(Received 10 October 1986; accepted 2 February 1987) Preliminary procedures have been developed for the ball milling of pristine and brominated P-100 graphite fibers. Because of the lubricative properties of graphite, large ball loads (50% by volume) are required. Use of 2-propanol as a milling medium enhances the efficiency of the process. The fibers, when allowed to settle from the milling medium, tend to be preferentially aligned with rather few fibers standing up. Milled, brominated P-100 fibers have resistivities that are indistinguishable from their pristine counterparts, apparently because of loss of bromine. This suggests that bromine would not be the intercalate of choice in applications where milled fibers of this type are required. It was found that brominated graphite fibers are stable in a wide variety of organic solvents.

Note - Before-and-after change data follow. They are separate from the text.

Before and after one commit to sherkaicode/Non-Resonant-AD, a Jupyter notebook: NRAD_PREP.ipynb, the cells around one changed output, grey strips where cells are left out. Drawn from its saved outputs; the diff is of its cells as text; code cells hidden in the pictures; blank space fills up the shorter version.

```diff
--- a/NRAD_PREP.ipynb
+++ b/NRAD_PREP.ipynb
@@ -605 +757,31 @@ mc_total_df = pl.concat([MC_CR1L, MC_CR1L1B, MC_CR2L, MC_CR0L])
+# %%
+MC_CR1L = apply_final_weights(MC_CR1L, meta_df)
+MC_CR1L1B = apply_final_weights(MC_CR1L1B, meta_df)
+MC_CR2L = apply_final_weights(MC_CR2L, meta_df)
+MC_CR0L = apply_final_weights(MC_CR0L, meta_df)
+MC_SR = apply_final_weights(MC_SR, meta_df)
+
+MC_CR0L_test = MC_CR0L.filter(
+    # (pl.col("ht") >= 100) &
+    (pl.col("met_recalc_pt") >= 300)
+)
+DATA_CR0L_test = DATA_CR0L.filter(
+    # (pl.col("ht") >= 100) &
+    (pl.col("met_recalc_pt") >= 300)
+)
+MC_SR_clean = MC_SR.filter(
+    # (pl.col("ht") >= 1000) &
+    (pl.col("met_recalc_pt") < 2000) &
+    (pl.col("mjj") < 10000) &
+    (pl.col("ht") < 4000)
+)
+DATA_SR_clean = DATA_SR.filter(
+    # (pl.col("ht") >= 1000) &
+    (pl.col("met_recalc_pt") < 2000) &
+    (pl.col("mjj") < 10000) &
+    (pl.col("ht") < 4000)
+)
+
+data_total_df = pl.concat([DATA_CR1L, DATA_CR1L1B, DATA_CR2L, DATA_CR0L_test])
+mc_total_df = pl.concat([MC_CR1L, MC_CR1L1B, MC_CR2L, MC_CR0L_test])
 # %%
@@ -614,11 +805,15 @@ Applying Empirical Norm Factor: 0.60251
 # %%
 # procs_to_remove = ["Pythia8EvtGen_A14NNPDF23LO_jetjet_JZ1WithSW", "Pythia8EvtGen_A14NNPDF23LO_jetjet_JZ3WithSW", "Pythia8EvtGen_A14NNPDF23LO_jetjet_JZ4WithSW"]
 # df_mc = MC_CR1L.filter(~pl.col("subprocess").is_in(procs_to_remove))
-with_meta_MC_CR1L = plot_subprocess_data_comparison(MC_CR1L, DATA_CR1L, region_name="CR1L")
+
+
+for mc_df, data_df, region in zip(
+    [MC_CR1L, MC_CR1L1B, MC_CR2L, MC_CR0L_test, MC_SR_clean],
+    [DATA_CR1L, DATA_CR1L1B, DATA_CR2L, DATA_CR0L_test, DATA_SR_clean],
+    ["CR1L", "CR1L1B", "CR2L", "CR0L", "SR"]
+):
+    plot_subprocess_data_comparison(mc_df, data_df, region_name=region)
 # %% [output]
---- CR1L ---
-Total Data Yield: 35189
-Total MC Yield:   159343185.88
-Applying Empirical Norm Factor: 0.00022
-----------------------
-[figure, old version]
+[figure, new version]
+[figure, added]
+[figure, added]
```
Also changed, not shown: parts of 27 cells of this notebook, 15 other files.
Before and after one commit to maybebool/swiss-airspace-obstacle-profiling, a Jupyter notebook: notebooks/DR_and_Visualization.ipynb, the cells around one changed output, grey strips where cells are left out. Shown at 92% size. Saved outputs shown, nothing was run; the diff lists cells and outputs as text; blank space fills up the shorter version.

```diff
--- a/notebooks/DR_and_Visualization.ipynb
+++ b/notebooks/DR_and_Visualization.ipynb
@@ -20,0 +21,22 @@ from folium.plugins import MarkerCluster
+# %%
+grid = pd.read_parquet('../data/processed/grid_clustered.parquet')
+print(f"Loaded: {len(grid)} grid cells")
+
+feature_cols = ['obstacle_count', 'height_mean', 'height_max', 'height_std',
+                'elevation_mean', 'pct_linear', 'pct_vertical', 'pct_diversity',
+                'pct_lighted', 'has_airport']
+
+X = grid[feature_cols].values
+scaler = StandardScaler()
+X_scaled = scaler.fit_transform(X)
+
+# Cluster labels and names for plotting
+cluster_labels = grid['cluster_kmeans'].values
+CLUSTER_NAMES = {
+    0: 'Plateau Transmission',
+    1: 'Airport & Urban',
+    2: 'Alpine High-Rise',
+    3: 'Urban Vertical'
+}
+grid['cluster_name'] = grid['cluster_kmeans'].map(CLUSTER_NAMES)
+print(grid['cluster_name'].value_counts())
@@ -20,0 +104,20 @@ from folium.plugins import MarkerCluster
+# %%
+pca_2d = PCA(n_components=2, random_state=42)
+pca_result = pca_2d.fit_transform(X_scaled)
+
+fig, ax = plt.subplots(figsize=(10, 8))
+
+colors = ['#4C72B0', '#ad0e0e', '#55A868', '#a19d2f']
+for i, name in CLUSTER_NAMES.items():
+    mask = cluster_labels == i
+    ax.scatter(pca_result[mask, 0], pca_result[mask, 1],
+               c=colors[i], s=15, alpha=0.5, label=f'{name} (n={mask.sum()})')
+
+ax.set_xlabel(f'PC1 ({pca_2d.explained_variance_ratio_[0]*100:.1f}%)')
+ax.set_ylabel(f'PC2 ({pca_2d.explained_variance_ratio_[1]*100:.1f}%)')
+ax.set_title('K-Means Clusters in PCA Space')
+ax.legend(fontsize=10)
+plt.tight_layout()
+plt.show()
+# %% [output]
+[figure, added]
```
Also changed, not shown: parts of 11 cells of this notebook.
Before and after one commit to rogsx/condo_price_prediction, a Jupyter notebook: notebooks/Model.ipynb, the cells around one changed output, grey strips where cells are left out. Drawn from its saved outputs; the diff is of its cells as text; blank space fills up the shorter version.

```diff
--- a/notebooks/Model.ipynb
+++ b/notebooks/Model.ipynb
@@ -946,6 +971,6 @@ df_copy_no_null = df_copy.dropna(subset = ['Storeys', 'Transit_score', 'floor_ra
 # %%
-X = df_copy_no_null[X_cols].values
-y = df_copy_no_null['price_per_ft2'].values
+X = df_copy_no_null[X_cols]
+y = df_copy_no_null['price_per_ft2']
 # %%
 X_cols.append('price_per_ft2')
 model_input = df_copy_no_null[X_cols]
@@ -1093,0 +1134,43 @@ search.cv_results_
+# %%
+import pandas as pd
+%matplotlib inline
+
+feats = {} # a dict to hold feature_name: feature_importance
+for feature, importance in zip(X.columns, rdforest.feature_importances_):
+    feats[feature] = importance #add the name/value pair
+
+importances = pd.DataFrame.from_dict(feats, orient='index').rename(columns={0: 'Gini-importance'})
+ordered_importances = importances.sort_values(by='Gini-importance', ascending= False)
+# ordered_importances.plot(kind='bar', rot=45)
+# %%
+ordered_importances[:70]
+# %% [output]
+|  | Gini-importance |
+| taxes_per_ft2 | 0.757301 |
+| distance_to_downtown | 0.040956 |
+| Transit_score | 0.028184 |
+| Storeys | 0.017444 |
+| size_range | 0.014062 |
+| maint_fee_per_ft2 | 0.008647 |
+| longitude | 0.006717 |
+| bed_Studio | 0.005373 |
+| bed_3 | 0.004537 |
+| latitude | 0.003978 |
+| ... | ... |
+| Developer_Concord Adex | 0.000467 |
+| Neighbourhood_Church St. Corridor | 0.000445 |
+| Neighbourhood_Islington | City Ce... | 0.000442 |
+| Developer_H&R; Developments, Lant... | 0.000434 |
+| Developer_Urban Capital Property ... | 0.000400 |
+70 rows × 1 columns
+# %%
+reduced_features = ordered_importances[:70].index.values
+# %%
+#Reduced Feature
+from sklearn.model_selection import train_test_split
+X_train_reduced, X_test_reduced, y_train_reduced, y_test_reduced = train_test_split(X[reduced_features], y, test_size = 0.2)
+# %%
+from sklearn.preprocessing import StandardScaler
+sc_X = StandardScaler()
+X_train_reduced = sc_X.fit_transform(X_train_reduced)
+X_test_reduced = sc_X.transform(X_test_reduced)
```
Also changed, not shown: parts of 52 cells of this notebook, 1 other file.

I. INTRODUCTION Recent years have seen a vast increase in the use of carbon and graphite fibers in the aerospace industry. Due to their very high strength and low mass density, they have been used almost exclusively as structural components. But graphite is a moderately good electrical conductor, and that suggests additional applications. The electrical conductivity of graphite fibers can be further enhanced by the process of intercalation, which is the insertion of guest molecules between graphene planes. (In graphite, coplanar sheets of carbon atoms, with each atom bound to three neighbors in a hexagonal structure, are stacked in a regular way. It has been recommended to the International Union of Pure and Applied Chemists that these single carbon layers be referred to as "graphene" layers.) While almost any strong oxidizing or strong reducing agent can act as an intercalate, most intercalation compounds decompose in the presence of oxygen or water vapor. However, several of the transition metal chlorides, and recently bromine, have been shown to have appreciable environmental stability when graphite fibers are used as the host material.1 If the graphite fibers could be intercalated in a chopped or milled form, many of the difficulties that arise during that process could be eliminated. These difficulties include spooling of the fibers on nonreactive (glass) mandrels and respooling the product onto a less fragile mandrel, increased reaction time due to intercalate migration time through the spool, and limitations on reactor geometry. The high aspect ratio of the resultant chopped or milled fibers would have important advantages over graphite powders in the areas of electromagnetic shielding and reflection of radio waves. They could be incorporated into inks or paints to be sprayed onto surfaces or mixed into thermosetting plastics. J. Mater. Res. 2 (2), Mar/Apr 1987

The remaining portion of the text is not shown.